The Clinton years were great as far as my sentiments about America were concerned; I thought that the US generally stood up for the right values as far as world affairs were concerned. Except for a few places, the world loved America. Clinton epitomized American charm at its best. In my eyes, the Lewinski affair did nothing to diminish Bill Clinton’s reputation. Politically speaking within the US context, I am a deep, left-of-center Democrat who is more forgiving of sexual pecadillos than war crimes.
When George W. Bush came to power, I was close to losing all my affection and respect for America. I was angry at this nation that professed the values of Lincoln and JFK but acted out the rhetoric of Rush Limbaugh and other Neo-cons. The sympathy generated by 9-11 quickly dissipated after Bush’s invasion of Iraq under false pretenses. I was awakened to the reality that with its invasion of Iraq, the suspension of some of the human rights of its own citizens, its policy of torture, Guantanamo and its arrogant treatment and disdain for the UN, America was, like Germany under Hitler, capable of becoming a fascist state.
America, she of the Statue of Liberty, the country of Jefferson and everything associated with an open and free society, was not a special idea after all.

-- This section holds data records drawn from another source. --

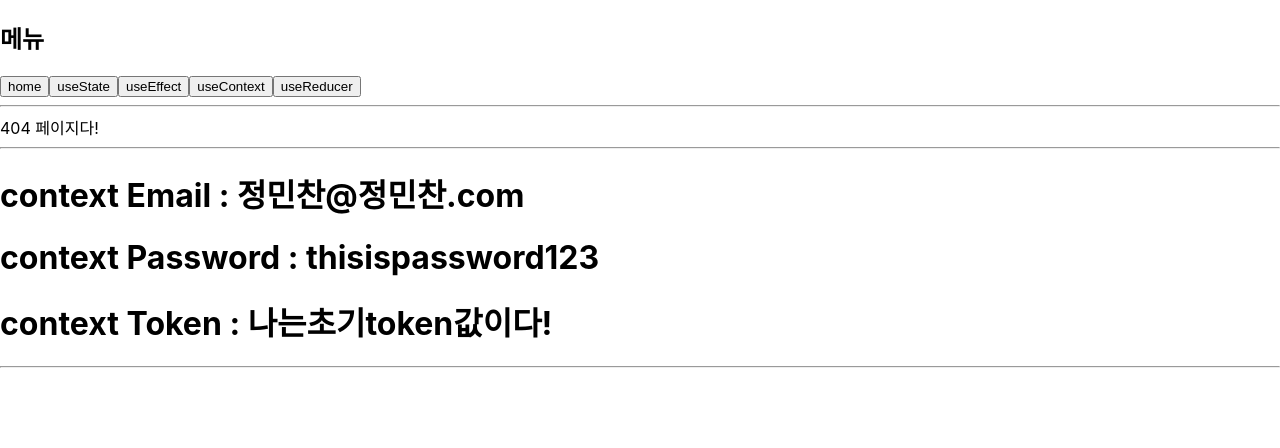
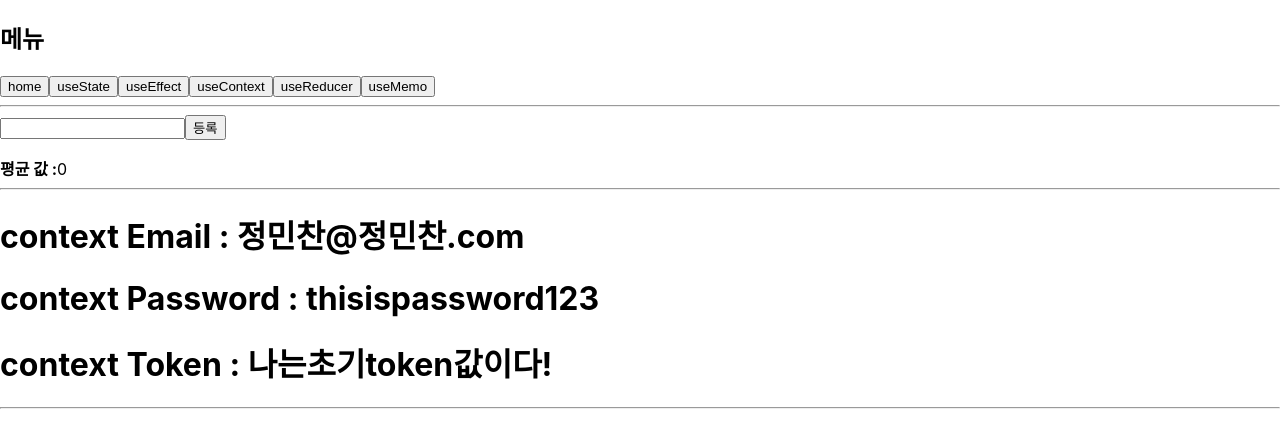
Before and after one commit to HelloMinchan/React-Hook, a React (Create React App) app: page /usememo in a window 1280 px wide. Before the commit this address had no page. Shown: the top 448 px of the page. Built offline with nearby package versions, Linux system fonts and the light colour scheme.

Commit message:
useMemo작성

```diff
--- a/src/App.tsx
+++ b/src/App.tsx
@@ -7,6 +7,7 @@ import Usestate from "./pages/Usestate";
 import Useeffect from "./pages/Useeffect";
 import Usecontext from "./pages/Usecontext";
 import Usereducer from "./pages/Usereducer";
+import Usememo from "./pages/Usememo";
 import NotFound from "./pages/NotFound";
 
 type contextStore = {
@@ -51,6 +52,10 @@ function App() {
         <Link to="/usereducer">
           <button>useReducer</button>
         </Link>
+
+        <Link to="/usememo">
+          <button>useMemo</button>
+        </Link>
       </header>
       <hr />
 
@@ -89,6 +94,8 @@ function App() {
                 />
               )}
             />
+            {/* useMemo 라우터 */}
+            <Route path="/usememo" component={Usememo} />
 
             {/* 404 페이지 라우터 */}
             <Route component={NotFound} />
--- /dev/null
+++ b/src/pages/Usememo.tsx
@@ -0,0 +1,42 @@
+import React, { useState, useMemo } from "react";
+
+function Usememo() {
+  const [list, setList]: [Array<number>, any] = useState([]);
+  const [number, setNumber] = useState("");
+
+  const getAverage = (numbers: any) => {
+    console.log("평균값 계산중..");
+    if (numbers.length === 0) return 0;
+    const sum = numbers.reduce((a: any, b: any) => a + b);
+    return sum / numbers.length;
+  };
+
+  const avg = useMemo(() => getAverage(list), [list]);
+
+  const onChange = (e: any) => {
+    setNumber(e.target.value);
+  };
+
+  const onInsert = (e: any) => {
+    const nextList: Array<number> = list.concat(parseInt(number));
+    setList(nextList);
+    setNumber("");
+  };
+  return (
+    <>
+      <input value={number} onChange={onChange} />
+      <button onClick={onInsert}>등록</button>
+      <ul>
+        {list.map((value, index) => (
+          <li key={index}>{value}</li>
+        ))}
+      </ul>
+      <div>
+        <b>평균 값 :</b>
+        {avg}
+      </div>
+    </>
+  );
+}
+
+export default Usememo;
```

It, too was fallible and had its own fatal weakness like every other nation. Many times, I pondered with great distress on the fate of the world — with the only super power behaving so badly.
The Bush legacy with its hypocrisy and right-wing excess will hopefully be just be a blip, an aberration – though a costly one – in America’s history.
The spectacular rise and triumph of Barack Obama has made a lot of people, including myself, take a second sympathetic look at America. The US, with its image battered all over the world, its morale sunk so low, and its power and influence diminishing, could still spring a fabulous surprise on the world – and on itself.
I was ecstatic when Barack Obama won the presidency. To me it was a sign that America had come back to its senses, awakened to its greater self and touched base with what it preached. A black man with the middle name of Hussein, of mixed parentage and an alien past, has won. That makes me consider that perhaps the American dream is not yet a spent force.
This single event has turned the world around a considerable degree. Once again, I am in awe of the US and its capacity to correct itself. I have started to revisit American authors, artists, books and movies that I sometimes consciously bypassed in protest during the Bush years. I am liking America once again.
The world is on to a new beginning. The world’s most powerful person is black, the richest is an Indian, and the fastest-rising region is Asia. A still-powerful though more benign America playing its part in it will hopefully be of great benefit to the world.